What is Surveillance?
Surveillance takes many forms in our modern world. Public Health surveillance has evolved from activities to control and prevent disease within the community.

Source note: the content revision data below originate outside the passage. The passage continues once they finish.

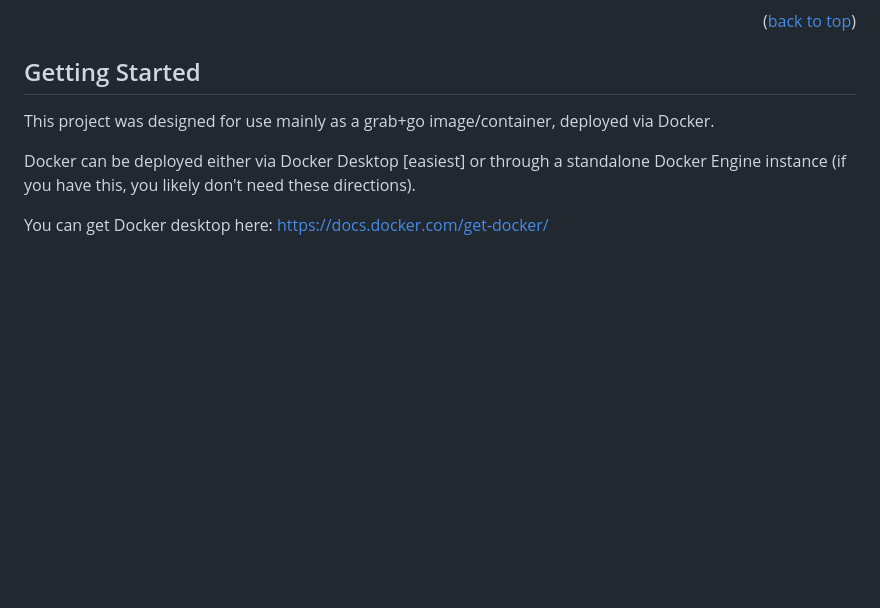
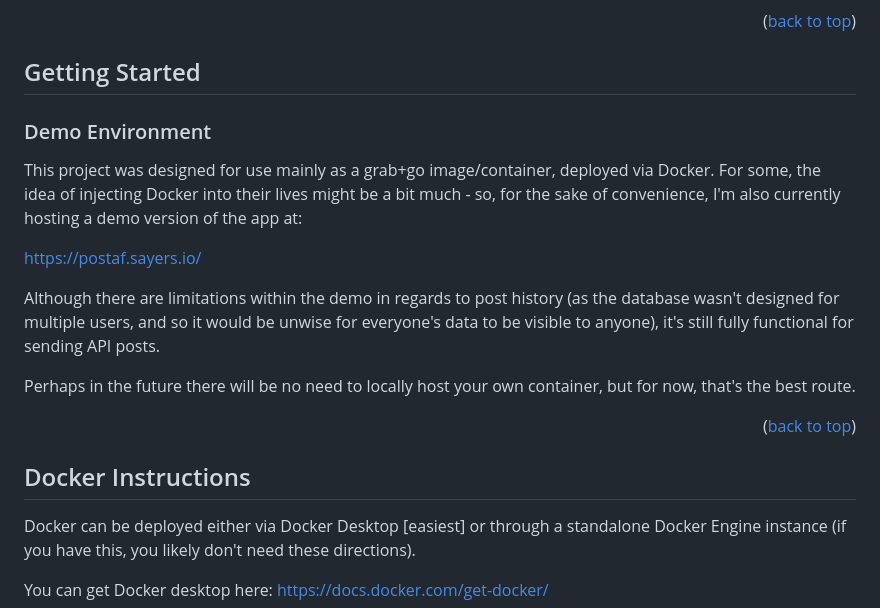
Before and after one commit to virusimmortal00/post-af, a Markdown page: README.md, the part around the change printed below. Rendered like a GitHub page; blank space fills up the shorter version.

```diff
--- a/README.md
+++ b/README.md
@@ -109,7 +99,19 @@ https://github.com/FortAwesome/Font-Awesome <br />
 <!-- GETTING STARTED -->
 ## Getting Started
 
-This project was designed for use mainly as a grab+go image/container, deployed via Docker.
+### Demo Environment
+
+This project was designed for use mainly as a grab+go image/container, deployed via Docker.  For some, the idea of injecting Docker into their lives might be a bit much - so, for the sake of convenience, I'm also currently hosting a demo version of the app at:
+
+https://postaf.sayers.io/
+
+Although there are limitations within the demo in regards to post history (as the database wasn't designed for multiple users, and so it would be unwise for everyone's data to be visible to anyone), it's still fully functional for sending API posts.
+
+Perhaps in the future there will be no need to locally host your own container, but for now, that's the best route.
+
+<p align="right">(<a href="#readme-top">back to top</a>)</p>
+
+## Docker Instructions
 
 Docker can be deployed either via Docker Desktop [easiest] or through a standalone Docker Engine instance (if you have this, you likely don't need these directions).
 
```
Also changed, not shown: other parts of README.md (+21 -13 lines).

According to the CDC, public health surveillanceis “the systematic collection, analysis, interpretation, and dissemination of health data on an ongoing basis, to gain knowledge of the pattern of disease occurrence and potential in a community, in order to control and prevent disease in the community.”
Surveillance \ser-va-lens\ n [F] : close watch; also : SUPERVISION.1
Historically, the idea of observing, recording, and collecting facts, analyzing them, and considering reasonable courses of action stems back to the time of Hippocrates2. Currently, governement officials at the local, state and national levels are attempting to better integrate public health surveillance systems to better meet public health needs for timely analysis, interpretation, application, and dissemination of reportable conditions.
The primary purposes for this surveillance fall into the following categories:
q Management of persons exposed to disease
q Identify disease outbreaks
q Accurate diagnosis & treatment
q Guide population-based prevention programs2
1 Merriam-Webster Dictionary, 1998.
2 Birkhead G, Maylahn C. Principles and Practice of Public Health Surveillance Oxford University Press, 2000.